Start of Supplied information

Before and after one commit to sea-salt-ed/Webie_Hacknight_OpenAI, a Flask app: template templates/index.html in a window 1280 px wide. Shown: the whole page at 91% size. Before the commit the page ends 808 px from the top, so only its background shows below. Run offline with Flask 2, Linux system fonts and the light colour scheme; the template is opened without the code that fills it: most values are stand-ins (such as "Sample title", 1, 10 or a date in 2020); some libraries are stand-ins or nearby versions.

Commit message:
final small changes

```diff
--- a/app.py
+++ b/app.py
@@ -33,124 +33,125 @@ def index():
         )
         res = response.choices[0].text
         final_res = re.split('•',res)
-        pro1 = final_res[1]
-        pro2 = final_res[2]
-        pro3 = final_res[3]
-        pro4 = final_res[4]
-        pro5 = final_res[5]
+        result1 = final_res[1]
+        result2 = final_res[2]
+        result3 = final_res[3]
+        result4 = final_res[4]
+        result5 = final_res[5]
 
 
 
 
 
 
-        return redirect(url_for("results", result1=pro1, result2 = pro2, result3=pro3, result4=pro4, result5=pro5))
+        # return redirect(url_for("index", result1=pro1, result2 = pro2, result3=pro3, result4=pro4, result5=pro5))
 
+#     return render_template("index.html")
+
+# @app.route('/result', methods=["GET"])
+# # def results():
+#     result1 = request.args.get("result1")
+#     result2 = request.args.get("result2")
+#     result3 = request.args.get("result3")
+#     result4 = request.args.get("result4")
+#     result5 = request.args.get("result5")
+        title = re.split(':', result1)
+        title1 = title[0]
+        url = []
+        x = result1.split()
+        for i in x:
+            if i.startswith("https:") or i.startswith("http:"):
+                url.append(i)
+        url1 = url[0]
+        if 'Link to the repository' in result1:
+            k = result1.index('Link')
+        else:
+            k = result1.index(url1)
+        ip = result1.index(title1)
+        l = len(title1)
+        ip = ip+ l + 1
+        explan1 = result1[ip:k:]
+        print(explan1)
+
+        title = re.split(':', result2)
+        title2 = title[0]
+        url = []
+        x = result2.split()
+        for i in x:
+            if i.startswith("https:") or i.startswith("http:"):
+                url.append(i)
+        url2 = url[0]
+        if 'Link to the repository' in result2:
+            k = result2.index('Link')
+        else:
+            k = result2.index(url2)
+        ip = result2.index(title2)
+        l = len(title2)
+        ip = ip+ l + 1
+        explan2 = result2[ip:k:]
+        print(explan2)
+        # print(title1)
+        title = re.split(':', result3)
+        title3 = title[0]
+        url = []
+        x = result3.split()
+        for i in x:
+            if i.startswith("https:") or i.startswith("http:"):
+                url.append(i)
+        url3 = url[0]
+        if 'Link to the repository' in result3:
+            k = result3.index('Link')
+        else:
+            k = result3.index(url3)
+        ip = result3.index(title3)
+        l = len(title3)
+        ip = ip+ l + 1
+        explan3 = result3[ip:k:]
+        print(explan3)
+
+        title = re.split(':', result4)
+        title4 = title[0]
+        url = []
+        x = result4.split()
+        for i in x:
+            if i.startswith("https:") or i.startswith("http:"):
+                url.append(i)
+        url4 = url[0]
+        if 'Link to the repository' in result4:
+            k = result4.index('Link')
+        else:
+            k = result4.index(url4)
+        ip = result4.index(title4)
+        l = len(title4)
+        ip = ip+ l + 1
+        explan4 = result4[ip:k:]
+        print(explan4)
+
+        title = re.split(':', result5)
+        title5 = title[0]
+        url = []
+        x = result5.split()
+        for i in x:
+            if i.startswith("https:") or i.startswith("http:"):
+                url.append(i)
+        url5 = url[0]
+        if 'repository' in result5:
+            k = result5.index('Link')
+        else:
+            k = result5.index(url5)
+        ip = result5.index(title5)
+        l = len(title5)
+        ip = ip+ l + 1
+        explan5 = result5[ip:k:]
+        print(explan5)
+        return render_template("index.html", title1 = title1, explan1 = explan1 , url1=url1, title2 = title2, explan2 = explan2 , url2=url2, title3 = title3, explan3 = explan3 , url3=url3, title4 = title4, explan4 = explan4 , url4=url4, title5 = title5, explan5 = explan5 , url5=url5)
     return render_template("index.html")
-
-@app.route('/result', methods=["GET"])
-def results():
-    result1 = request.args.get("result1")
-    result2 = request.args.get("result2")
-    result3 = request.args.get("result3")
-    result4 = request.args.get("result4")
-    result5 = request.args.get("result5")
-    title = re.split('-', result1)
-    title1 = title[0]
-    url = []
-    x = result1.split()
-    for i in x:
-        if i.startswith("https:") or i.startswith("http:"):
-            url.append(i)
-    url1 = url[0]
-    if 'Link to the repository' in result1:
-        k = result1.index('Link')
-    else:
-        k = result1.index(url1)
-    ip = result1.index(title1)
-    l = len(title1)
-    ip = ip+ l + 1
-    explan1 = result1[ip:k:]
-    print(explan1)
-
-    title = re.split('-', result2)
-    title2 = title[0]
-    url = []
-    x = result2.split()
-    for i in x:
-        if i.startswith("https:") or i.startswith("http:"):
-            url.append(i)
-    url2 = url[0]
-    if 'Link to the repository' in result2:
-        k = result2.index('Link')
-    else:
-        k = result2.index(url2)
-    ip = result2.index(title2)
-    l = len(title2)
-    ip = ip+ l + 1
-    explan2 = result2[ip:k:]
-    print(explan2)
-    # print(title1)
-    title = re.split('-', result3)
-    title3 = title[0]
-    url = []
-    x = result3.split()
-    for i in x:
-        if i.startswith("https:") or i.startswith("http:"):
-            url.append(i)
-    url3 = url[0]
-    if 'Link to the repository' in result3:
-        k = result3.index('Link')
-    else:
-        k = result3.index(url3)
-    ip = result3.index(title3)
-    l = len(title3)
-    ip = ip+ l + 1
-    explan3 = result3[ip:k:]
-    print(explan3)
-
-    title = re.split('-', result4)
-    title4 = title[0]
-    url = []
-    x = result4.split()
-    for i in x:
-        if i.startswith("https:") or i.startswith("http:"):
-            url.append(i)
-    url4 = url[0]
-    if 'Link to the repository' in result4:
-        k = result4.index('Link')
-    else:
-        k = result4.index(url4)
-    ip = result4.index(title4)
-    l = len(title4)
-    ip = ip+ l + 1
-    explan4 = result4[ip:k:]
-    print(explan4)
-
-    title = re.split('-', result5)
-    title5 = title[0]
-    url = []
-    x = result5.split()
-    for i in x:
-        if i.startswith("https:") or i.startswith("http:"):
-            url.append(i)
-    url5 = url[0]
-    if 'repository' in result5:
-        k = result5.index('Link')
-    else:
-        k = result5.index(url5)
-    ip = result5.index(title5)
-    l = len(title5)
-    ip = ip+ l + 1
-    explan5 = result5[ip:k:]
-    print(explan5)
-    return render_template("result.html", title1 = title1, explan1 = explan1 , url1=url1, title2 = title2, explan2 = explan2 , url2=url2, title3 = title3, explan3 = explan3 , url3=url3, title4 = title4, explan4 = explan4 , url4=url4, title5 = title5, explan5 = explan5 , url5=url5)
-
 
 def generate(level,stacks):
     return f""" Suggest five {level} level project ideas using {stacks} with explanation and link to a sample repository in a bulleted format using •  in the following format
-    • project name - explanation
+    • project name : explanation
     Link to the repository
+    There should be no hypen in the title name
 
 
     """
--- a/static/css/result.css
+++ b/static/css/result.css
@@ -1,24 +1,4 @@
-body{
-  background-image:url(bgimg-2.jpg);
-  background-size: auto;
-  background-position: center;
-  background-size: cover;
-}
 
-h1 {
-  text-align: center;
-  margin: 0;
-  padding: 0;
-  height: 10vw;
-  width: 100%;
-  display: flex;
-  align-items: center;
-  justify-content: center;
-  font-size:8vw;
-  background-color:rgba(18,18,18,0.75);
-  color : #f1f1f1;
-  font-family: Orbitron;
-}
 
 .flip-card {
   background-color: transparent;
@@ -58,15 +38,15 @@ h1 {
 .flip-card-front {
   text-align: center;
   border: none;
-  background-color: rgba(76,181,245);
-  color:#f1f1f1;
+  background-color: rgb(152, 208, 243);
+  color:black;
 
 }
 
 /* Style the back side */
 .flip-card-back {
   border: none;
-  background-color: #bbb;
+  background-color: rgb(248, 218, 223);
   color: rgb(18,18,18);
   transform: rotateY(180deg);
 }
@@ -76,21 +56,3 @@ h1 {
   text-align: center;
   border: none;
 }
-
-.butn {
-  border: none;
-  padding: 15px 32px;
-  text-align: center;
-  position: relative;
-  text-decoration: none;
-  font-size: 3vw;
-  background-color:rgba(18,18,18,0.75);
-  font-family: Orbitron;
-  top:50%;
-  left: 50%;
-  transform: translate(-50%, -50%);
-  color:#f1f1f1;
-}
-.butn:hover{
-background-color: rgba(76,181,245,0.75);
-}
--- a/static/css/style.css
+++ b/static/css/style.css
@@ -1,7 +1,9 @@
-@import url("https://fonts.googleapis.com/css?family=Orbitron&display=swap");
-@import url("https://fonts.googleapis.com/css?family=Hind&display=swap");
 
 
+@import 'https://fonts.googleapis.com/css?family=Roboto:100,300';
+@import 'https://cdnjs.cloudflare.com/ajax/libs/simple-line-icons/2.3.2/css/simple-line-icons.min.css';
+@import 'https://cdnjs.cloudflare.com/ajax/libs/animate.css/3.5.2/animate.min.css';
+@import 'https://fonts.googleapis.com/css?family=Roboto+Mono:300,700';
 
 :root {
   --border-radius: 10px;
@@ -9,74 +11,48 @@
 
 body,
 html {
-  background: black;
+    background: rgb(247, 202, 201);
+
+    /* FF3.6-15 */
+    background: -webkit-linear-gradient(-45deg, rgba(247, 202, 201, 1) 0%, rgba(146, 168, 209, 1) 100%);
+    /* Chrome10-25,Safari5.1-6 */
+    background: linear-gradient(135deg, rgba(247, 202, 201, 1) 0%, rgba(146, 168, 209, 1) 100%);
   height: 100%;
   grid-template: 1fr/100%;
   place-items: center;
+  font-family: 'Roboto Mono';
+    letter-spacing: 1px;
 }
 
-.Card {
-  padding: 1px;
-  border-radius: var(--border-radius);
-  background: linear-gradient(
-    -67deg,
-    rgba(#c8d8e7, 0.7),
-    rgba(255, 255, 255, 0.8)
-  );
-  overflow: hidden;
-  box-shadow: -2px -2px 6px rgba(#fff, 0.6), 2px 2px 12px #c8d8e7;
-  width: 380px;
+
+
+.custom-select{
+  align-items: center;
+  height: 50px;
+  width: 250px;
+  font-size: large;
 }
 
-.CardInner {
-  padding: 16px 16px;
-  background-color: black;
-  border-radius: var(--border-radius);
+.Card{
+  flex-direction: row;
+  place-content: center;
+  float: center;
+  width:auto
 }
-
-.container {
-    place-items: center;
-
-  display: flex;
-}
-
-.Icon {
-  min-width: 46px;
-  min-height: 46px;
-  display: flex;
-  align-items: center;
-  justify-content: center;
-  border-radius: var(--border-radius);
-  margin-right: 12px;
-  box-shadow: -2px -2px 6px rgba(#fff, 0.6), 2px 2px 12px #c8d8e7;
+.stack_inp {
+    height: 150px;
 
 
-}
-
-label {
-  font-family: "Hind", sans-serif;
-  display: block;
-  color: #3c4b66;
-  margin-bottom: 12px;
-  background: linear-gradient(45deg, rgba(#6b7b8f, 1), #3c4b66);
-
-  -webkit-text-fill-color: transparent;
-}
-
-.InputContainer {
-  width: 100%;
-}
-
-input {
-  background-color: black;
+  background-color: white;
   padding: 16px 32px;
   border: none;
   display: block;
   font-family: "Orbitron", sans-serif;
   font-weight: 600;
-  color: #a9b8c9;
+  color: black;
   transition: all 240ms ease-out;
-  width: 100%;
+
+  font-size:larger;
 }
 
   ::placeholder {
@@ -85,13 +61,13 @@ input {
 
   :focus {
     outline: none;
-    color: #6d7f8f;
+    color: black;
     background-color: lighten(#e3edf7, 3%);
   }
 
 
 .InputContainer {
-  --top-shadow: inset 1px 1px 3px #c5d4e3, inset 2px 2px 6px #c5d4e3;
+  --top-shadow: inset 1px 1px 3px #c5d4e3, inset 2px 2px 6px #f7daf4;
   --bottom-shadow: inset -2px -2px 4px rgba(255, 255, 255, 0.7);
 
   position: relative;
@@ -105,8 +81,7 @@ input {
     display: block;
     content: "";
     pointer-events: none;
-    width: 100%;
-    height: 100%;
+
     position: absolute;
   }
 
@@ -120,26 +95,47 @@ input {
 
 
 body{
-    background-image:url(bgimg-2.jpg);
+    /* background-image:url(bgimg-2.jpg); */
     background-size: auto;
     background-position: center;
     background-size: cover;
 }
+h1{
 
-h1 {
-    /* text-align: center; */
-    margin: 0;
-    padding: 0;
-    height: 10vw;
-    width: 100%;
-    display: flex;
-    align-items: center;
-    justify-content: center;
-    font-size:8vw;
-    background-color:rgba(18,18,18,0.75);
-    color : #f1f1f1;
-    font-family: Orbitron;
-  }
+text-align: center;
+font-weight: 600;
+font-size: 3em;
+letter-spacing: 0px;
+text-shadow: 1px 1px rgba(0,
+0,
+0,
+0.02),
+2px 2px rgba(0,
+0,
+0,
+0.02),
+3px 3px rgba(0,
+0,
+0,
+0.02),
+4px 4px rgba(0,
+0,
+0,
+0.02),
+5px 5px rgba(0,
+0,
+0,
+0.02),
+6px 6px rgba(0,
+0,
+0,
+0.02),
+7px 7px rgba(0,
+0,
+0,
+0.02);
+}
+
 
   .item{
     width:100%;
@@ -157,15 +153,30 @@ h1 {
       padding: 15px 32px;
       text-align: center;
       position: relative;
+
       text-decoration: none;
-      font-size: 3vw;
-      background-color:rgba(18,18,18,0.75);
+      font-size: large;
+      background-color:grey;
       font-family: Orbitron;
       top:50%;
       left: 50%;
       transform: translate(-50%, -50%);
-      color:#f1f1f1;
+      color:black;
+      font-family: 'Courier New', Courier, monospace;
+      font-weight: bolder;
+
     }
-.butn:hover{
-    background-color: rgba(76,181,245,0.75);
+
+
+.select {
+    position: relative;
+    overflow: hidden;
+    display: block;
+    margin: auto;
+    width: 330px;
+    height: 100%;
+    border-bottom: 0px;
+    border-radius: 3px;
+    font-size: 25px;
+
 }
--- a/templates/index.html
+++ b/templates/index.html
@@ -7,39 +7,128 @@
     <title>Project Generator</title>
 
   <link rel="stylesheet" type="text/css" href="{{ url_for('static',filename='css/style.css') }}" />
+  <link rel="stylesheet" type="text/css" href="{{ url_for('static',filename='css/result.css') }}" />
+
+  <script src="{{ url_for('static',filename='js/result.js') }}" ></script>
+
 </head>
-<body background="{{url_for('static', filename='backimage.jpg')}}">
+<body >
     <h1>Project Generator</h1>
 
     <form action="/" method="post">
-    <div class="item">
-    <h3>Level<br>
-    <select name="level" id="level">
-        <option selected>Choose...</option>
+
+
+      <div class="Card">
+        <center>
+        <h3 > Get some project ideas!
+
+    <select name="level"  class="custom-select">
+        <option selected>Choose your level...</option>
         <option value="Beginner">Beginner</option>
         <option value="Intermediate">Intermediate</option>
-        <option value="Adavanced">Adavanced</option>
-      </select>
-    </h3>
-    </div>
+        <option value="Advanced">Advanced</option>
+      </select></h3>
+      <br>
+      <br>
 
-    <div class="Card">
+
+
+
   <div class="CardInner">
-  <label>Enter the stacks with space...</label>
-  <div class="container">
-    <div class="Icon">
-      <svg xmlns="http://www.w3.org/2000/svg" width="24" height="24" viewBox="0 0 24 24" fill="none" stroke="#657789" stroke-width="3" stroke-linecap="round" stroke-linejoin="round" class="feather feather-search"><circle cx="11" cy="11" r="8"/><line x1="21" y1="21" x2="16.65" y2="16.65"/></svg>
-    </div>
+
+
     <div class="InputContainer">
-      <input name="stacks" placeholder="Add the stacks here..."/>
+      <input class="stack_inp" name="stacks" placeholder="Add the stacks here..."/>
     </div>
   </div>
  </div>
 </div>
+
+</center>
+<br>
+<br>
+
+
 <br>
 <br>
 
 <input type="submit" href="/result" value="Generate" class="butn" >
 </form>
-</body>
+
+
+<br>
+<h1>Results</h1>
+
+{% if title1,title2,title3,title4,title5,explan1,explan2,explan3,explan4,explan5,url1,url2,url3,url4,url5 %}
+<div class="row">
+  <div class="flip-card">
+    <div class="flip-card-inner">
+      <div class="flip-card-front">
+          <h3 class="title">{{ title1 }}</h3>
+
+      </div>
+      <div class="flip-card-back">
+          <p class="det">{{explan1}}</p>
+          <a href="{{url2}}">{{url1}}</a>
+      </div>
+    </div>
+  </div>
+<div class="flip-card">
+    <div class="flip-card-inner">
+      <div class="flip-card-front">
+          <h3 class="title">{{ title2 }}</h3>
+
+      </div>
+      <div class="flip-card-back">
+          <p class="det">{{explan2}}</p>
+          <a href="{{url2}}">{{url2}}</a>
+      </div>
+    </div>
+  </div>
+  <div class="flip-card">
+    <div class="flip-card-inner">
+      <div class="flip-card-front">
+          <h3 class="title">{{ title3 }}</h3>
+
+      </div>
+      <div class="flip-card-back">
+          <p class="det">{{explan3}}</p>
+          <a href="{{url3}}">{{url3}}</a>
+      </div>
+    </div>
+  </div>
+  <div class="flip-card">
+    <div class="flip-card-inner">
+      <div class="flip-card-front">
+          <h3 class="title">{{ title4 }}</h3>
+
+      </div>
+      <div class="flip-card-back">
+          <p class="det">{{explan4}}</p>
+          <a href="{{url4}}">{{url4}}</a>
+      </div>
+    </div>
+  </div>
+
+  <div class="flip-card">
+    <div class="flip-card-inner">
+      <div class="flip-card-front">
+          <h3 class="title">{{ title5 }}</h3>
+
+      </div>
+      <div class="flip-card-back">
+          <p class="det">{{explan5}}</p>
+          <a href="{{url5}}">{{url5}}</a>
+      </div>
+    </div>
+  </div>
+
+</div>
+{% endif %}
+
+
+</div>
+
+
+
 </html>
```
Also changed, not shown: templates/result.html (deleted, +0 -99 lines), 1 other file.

End of Supplied information

> **What is being asked**
In the material above, find the lines that contain "black" and show them.

> **Answer space**
+  color:black;
-  background: black;
-  background-color: black;
-  background-color: black;
+  color: black;
+    color: black;
+      color:black;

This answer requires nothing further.